Despite that company’s missteps, the concept of online-only brokerage has gained popularity as traditional firms struggle financially with the high cost of maintaining offices. For example, eXp Realty, the Sim City-like online firm, is one of the fastest-growing residential firms in the U.S., and recently set its sights on New York City.

According to its website, Dwellowner is licensed in New York, California, Connecticut, Pennsylvania, Minnesota and Florida, and can cut “thousands” in brokerage fees by charging owners 1 percent commission. For a $1 million home, sellers can save $30,000 in brokerage fees, according to a sliding scale on Dwellowner’s website.

The online brokerage also accepts offers in cryptocurrency, and it offers an iBuyer service in which homeowners can get instant offers for their homes.

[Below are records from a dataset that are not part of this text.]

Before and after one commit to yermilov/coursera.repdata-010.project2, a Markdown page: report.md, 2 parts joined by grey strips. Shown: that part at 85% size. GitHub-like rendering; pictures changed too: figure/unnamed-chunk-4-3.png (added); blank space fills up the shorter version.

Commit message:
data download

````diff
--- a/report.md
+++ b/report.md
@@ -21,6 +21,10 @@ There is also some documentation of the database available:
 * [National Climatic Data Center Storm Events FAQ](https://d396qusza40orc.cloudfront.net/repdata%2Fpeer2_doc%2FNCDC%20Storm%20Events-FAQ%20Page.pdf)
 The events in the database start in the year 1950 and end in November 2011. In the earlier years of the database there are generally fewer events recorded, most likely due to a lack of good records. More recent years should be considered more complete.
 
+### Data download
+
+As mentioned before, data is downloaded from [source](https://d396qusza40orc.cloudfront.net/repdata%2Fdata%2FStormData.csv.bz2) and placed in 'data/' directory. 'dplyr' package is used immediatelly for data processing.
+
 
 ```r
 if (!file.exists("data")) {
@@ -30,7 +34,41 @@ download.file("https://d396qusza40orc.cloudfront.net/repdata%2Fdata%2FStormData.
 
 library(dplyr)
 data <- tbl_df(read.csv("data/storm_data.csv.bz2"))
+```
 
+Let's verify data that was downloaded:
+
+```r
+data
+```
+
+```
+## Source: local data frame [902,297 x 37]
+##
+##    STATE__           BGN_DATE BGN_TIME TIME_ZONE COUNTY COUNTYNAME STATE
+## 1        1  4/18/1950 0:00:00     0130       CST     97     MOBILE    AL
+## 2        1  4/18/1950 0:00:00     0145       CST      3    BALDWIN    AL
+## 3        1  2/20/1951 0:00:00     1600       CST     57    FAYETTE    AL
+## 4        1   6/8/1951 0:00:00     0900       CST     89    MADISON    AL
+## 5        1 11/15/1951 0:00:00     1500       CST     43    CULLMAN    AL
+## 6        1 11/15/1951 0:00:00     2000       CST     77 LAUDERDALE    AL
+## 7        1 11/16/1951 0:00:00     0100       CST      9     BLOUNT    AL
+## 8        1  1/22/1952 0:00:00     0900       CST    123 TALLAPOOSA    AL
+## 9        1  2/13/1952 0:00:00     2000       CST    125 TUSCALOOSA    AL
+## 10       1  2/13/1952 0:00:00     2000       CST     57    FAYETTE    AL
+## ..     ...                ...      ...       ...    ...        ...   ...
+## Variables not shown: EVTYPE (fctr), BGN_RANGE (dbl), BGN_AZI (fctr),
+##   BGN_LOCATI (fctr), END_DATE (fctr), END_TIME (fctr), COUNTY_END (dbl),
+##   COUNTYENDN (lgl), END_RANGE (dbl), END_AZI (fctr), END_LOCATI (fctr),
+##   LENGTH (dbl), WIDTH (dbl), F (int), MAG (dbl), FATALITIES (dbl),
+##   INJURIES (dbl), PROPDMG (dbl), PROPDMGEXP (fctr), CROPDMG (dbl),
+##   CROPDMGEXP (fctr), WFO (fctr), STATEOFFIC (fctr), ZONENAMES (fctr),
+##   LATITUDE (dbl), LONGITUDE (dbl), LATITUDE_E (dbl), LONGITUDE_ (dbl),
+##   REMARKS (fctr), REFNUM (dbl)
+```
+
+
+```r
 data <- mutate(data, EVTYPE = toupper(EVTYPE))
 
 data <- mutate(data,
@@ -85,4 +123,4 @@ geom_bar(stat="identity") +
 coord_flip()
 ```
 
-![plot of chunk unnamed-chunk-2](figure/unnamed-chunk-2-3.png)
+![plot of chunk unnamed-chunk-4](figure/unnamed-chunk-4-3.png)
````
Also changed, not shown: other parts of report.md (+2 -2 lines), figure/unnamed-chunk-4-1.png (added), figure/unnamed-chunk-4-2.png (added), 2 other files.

The service is offered in conjunction with Realeflow, a real estate investing software.

In the video, Eckardt said Dwellowner is on track to exceed its first-year revenue target, and to break even this year. It plans to roll out in two more states within the next 30 days.